__TO DO__
For the word "background", determine how many lines of the entries below contain it, and give only that number.

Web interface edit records
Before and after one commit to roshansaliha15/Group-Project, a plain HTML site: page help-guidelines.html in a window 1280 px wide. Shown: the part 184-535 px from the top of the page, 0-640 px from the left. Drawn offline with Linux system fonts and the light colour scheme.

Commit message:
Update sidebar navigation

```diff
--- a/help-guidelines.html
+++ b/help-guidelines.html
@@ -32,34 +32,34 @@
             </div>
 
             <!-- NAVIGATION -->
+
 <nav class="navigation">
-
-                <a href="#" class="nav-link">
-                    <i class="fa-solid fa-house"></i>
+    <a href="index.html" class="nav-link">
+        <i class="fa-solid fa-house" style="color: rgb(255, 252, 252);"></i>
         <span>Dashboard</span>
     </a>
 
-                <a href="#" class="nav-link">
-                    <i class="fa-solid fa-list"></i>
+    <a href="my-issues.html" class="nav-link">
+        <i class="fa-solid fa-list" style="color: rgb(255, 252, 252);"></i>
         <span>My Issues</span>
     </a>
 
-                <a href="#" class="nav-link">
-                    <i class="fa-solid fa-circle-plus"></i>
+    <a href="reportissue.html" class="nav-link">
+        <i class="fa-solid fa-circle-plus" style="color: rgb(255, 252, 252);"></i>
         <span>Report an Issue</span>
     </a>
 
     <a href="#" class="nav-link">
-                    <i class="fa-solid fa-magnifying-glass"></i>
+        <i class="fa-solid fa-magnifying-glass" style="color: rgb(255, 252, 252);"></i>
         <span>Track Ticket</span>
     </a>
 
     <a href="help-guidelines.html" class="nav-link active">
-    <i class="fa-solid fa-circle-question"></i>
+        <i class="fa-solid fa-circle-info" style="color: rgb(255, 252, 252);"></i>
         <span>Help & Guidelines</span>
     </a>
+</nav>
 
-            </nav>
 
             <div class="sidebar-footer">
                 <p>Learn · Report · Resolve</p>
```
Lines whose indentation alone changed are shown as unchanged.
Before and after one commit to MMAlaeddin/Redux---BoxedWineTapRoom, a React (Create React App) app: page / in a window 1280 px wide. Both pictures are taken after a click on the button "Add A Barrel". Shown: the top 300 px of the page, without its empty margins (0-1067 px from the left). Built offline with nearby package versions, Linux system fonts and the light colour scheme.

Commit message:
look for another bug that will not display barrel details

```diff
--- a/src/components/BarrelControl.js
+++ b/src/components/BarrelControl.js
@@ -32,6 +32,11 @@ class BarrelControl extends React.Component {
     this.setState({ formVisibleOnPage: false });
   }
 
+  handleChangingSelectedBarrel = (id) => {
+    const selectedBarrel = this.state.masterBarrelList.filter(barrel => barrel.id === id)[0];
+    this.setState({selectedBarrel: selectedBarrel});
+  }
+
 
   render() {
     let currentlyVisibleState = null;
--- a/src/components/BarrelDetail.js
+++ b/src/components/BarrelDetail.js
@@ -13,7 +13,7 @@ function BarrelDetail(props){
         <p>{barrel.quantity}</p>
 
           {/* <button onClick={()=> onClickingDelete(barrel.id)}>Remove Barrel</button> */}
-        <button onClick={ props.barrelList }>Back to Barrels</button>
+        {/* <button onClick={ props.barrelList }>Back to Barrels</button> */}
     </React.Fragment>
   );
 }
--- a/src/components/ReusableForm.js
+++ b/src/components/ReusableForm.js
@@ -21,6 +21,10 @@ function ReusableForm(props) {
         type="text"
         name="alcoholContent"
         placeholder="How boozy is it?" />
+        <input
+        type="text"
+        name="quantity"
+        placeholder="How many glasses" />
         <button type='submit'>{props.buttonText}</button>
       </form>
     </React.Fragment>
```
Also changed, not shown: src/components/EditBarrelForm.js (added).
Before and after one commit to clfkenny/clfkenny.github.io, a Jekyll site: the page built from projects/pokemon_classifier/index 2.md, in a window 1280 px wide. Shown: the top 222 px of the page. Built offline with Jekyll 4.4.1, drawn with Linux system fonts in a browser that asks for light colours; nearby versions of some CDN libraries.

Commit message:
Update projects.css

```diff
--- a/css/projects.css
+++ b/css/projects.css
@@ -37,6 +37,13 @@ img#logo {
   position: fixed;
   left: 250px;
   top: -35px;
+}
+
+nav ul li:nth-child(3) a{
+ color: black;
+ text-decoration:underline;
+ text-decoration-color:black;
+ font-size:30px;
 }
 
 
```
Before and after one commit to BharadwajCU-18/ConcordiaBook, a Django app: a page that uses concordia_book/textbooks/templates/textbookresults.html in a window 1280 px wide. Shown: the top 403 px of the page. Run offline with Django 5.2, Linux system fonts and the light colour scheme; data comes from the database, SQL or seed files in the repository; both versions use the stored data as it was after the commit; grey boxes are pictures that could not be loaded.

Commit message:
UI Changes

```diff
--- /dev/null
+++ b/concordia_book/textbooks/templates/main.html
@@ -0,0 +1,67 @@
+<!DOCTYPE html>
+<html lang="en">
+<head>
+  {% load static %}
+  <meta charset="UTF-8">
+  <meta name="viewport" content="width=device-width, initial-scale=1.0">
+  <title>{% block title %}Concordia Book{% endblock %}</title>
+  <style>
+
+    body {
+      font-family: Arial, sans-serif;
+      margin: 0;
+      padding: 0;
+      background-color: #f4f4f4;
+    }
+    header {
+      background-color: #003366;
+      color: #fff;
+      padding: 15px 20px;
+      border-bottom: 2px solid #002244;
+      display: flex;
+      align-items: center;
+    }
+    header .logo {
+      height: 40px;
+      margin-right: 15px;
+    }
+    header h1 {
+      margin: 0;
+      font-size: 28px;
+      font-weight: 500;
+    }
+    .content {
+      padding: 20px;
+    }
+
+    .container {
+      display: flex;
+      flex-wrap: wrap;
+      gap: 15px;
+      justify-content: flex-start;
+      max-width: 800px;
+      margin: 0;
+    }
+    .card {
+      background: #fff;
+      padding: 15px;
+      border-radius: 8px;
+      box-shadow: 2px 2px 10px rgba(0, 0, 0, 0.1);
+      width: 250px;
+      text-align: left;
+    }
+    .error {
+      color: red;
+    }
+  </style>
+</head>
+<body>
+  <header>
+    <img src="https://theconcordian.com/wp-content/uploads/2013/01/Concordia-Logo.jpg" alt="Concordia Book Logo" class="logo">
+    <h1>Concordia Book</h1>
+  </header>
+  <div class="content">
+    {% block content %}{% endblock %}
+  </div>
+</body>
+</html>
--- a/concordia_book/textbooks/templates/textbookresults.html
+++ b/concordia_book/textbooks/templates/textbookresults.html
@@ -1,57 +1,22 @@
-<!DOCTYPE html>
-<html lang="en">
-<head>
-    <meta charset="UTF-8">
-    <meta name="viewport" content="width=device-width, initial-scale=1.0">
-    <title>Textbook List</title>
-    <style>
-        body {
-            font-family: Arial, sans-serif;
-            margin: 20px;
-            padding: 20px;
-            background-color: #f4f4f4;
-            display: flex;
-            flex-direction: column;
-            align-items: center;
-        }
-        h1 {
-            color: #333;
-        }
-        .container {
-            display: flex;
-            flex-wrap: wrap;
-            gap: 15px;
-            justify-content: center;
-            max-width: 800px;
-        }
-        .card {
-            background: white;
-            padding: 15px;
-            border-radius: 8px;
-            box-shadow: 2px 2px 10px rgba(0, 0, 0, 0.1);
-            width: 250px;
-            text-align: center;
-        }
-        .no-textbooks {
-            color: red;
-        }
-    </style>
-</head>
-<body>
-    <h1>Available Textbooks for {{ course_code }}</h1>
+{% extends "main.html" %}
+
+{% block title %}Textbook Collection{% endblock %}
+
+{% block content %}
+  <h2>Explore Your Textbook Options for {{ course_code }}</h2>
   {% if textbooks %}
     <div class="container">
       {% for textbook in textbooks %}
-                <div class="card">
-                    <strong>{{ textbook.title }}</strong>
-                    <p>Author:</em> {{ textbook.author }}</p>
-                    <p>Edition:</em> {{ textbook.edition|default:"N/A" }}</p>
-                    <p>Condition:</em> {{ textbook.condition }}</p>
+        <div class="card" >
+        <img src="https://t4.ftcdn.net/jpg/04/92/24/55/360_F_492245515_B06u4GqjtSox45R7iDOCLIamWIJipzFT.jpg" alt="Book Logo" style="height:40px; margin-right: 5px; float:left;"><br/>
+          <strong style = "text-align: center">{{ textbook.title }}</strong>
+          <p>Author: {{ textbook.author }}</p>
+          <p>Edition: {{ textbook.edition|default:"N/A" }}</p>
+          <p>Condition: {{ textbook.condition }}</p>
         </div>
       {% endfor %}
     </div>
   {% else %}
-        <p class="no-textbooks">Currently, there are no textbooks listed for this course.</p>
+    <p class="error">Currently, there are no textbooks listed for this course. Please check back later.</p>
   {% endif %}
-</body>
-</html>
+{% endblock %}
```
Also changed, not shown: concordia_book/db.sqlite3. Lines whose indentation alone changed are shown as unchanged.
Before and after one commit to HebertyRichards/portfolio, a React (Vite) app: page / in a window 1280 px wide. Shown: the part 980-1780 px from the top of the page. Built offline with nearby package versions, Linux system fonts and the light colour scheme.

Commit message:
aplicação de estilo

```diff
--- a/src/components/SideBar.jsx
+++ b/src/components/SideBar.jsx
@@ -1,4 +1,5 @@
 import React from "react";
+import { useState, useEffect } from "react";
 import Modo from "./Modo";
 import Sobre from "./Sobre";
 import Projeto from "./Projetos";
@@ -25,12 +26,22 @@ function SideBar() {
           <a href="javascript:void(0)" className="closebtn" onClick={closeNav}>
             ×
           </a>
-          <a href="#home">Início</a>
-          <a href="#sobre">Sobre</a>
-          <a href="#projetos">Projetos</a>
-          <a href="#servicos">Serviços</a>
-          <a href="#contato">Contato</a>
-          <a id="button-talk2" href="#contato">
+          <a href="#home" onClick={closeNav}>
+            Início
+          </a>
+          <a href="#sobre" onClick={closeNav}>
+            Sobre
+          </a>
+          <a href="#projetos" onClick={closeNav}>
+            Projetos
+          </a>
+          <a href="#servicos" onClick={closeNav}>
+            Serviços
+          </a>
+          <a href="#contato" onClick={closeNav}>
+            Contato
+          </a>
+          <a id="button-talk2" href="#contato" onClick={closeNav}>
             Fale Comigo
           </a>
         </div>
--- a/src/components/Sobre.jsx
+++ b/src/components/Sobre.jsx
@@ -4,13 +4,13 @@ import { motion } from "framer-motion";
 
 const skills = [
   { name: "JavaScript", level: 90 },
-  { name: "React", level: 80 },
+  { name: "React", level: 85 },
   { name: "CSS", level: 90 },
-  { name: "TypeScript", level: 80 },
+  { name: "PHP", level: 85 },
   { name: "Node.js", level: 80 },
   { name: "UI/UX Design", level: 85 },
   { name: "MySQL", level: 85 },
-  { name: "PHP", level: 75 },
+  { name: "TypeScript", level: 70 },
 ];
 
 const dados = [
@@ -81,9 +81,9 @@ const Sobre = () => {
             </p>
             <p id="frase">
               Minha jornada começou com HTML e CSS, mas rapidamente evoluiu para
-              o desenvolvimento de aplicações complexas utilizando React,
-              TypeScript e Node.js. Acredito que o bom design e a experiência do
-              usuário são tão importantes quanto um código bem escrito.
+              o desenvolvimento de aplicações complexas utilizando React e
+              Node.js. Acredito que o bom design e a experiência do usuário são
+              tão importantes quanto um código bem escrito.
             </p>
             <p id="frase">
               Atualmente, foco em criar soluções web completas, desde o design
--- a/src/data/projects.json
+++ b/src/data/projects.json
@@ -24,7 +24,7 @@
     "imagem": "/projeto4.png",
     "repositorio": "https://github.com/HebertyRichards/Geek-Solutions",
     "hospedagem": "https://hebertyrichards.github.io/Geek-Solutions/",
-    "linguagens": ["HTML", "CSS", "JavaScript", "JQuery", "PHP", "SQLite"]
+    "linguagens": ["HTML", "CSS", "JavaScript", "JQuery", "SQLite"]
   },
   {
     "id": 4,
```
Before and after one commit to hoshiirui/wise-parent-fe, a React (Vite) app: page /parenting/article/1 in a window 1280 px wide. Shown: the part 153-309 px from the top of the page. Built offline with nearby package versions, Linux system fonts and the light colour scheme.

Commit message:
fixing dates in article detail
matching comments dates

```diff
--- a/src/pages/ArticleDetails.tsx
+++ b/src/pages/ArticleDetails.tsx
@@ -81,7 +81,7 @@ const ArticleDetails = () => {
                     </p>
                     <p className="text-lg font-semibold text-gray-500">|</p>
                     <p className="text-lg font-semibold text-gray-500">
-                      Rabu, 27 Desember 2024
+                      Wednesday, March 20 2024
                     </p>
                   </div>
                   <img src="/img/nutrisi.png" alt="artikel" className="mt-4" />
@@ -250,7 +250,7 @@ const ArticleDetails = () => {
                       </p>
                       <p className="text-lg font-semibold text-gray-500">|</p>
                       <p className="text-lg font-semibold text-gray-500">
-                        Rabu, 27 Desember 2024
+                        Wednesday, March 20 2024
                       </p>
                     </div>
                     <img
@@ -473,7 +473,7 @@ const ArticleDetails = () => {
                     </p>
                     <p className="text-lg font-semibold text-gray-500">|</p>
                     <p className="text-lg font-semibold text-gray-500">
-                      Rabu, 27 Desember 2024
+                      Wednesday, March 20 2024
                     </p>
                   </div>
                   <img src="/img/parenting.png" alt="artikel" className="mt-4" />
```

__TASK OUTPUT__
5